Weeping, Wailing and Gnashing of Teeth

It all began in grade school when some well-meaning librarian figured me out as a sensitive kid who liked to read and handed me a copy of Bridge to Terabithia. Henceforth, that librarian will be known as the stone cold witch who killed my innocence and made me cry. At the time, I was cool with the fact that many beloved characters–Sara Crewe (A Little Princess), Little Orphan Annie, Mary Lennox (The Secret Garden)–had dead parents. First of all, we never really met the parents so their loss had little impact. Secondly, these orphans were always adopted by fantastically rich people and ended up fabulously happy. Bridge to Terabithia? Not so happy an ending.
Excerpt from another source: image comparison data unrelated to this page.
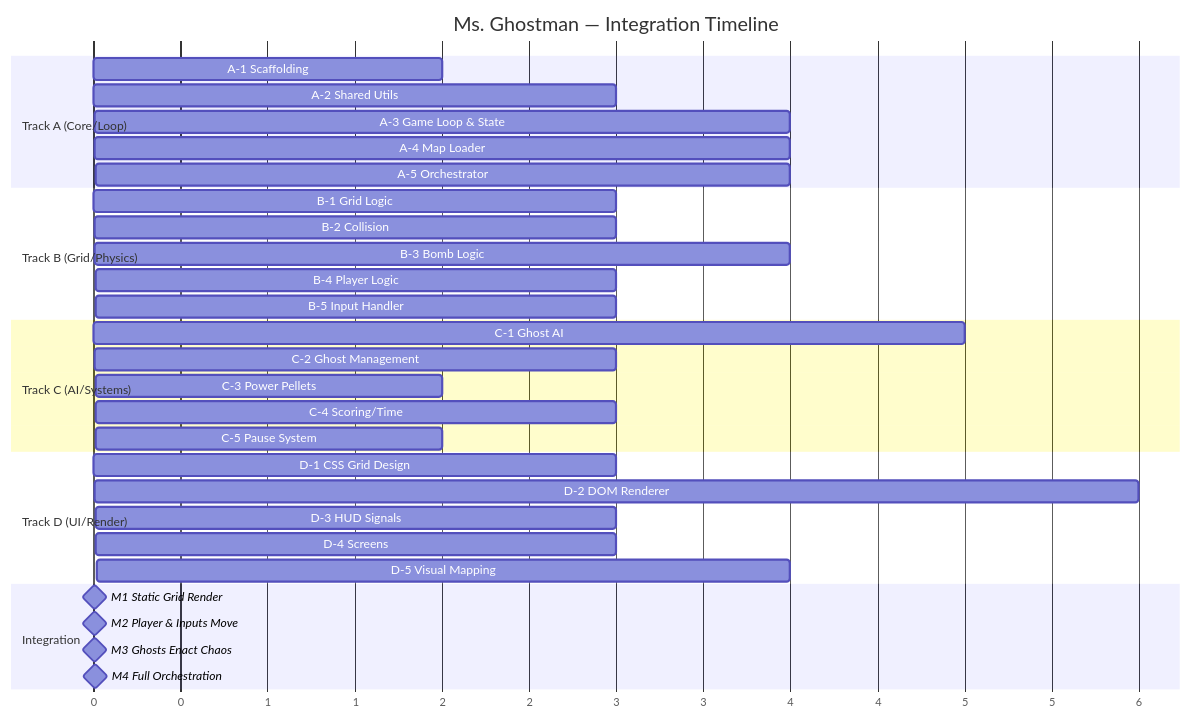
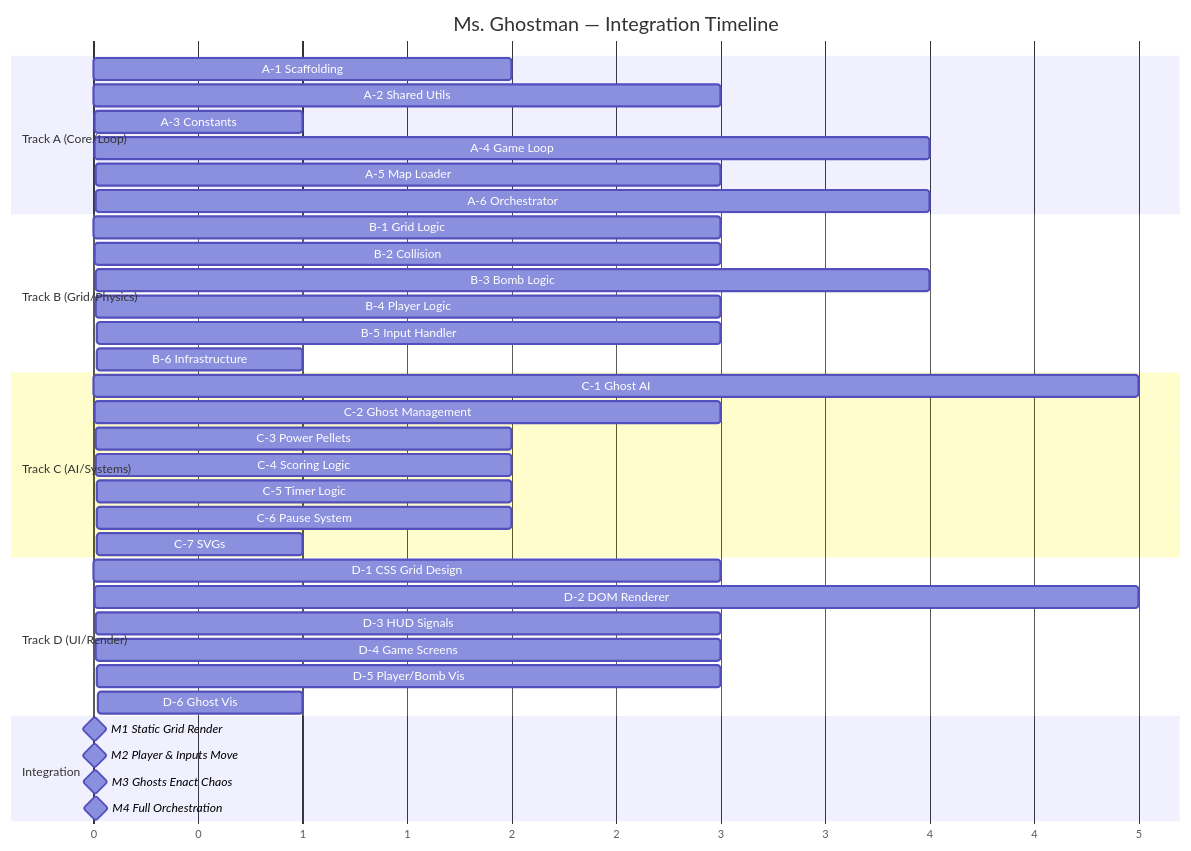
The second of 2 diagrams in docs/implementation-plan.md (ertval/make-your-game), drawn with Mermaid before and after one commit. The commit also changed other lines of this file, not shown here.

````diff
--- a/docs/implementation-plan.md
+++ b/docs/implementation-plan.md
@@ -319,40 +414,45 @@
 ```mermaid
 gantt
     title Ms. Ghostman — Integration Timeline
     dateFormat  X
     axisFormat %s
 
     section Track A (Core/Loop)
     A-1 Scaffolding         :a1, 0, 2
     A-2 Shared Utils        :a2, 2, 3
-    A-3 Game Loop & State   :a3, 5, 4
-    A-4 Map Loader          :a4, 9, 4
-    A-5 Orchestrator        :a5, 13, 4
+    A-3 Constants           :a3, 5, 1
+    A-4 Game Loop           :a4, 6, 4
+    A-5 Map Loader          :a5, 10, 3
+    A-6 Orchestrator        :a6, 13, 4
 
     section Track B (Grid/Physics)
     B-1 Grid Logic          :b1, 2, 3
     B-2 Collision           :b2, 5, 3
     B-3 Bomb Logic          :b3, 8, 4
     B-4 Player Logic        :b4, 12, 3
     B-5 Input Handler       :b5, 15, 3
+    B-6 Infrastructure      :b6, 18, 1
 
     section Track C (AI/Systems)
     C-1 Ghost AI            :c1, 2, 5
     C-2 Ghost Management    :c2, 7, 3
     C-3 Power Pellets       :c3, 10, 2
-    C-4 Scoring/Time        :c4, 12, 3
-    C-5 Pause System        :c5, 15, 2
+    C-4 Scoring Logic       :c4, 12, 2
+    C-5 Timer Logic         :c5, 14, 2
+    C-6 Pause System        :c6, 16, 2
+    C-7 SVGs                :c7, 18, 1
 
     section Track D (UI/Render)
     D-1 CSS Grid Design     :d1, 2, 3
-    D-2 DOM Renderer        :d2, 5, 6
-    D-3 HUD Signals         :d3, 11, 3
-    D-4 Screens             :d4, 14, 3
-    D-5 Visual Mapping      :d5, 17, 4
+    D-2 DOM Renderer        :d2, 5, 5
+    D-3 HUD Signals         :d3, 10, 3
+    D-4 Game Screens        :d4, 13, 3
+    D-5 Player/Bomb Vis     :d5, 16, 3
+    D-6 Ghost Vis           :d6, 19, 1
 
     section Integration
     M1 Static Grid Render   :milestone, m1, 10, 0
     M2 Player & Inputs Move :milestone, m2, 13, 0
-    M3 Ghosts Enact Chaos   :milestone, m3, 15, 0
-    M4 Full Orchestration   :milestone, m4, 18, 0
+    M3 Ghosts Enact Chaos   :milestone, m3, 16, 0
+    M4 Full Orchestration   :milestone, m4, 19, 0
 ```
````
I don’t think I need a spoiler alert, but in case you still have Bridge to Terabithia on your Goodreads “want to read” shelf, then stop here and go get it already. It was published in 1977 so you’ve had ample time. I am one of those people who do not remember much from childhood, but I specifically remember reading this book, sobbing uncontrollably, and wondering why, oh why, this stone cold witch who killed my innocence and made me cry thought I should be exposed to such tragedy. Didn’t she know I would be destroyed when Leslie, the young female protagonist, died in a senseless accident? Now, as a librarian myself, I understand that she read the book, recognized its greatness, and wanted to share it with someone. When I think about it that way, it is actually kind of flattering that she wanted to share it with me…or would be if she hadn’t shattered my innocence and crushed my heart. You know a book is powerful if you still remember the story–and your visceral reaction to it–thirty-five years later.

I’m still blubbering over great books, probably more than usual lately. Typically, it isn’t over a character’s death. In fact, I recently read a book where the main character’s best friend committed suicide, but I wasn’t emotionally invested enough to have much of a reaction. Yet, in the following books, I went totally Terabithia. Great writing does that to me.


Blackbird Fly by Erin Entrada Kelly – I randomly checked this book out of the public library because l loved the cover and the jacket copy. It turned out to be one of the best coming-of-age books I have ever read. Apple Yengko is a badass. She is the only Filipino girl at her school, longs to play guitar like George Harrison, and has just found out she is on the Dog Log at her school. As someone who was called a “dog” in junior high by a boy I liked (Or maybe by his best friend? I can’t remember. I told you my memory is bad.) I related to Apple’s situation. Boys can be cruel. Girls can be worse. Those who survive middle school are warriors, and Apple…she really rises above. After reading this book I almost wanted to go back to junior high and have a do-over. Almost.

Eleanor and Park by Rainbow Rowell – Friends have been raving about this book for years. I finally got it and when I started out, I didn’t think it was going to live up to the hype. By the end, I was a weepy mess. It’s the underdog love story of the century. Seriously, what book have you ever read where the chubby, unkempt girl gets to be the romantic lead without first getting a makeover? And the male romantic lead is an introspective Asian American boy? Never. Happens. Rowell makes you fall in love with Eleanor and Park, and I’m still making up stories in my head about what happens to the two of them after the book ends. (P.S. Loved this fan art.)

I highly recommend both of the books above if you need a great read and a good cry. See also: Wonder by R.J. Palacio, Walk Two Moons by Sharon Creech and Sorta Like a Rock Star by Matthew Quick. Or you can go old school and check out Bridge to Terabithia, but don’t say I didn’t warn you…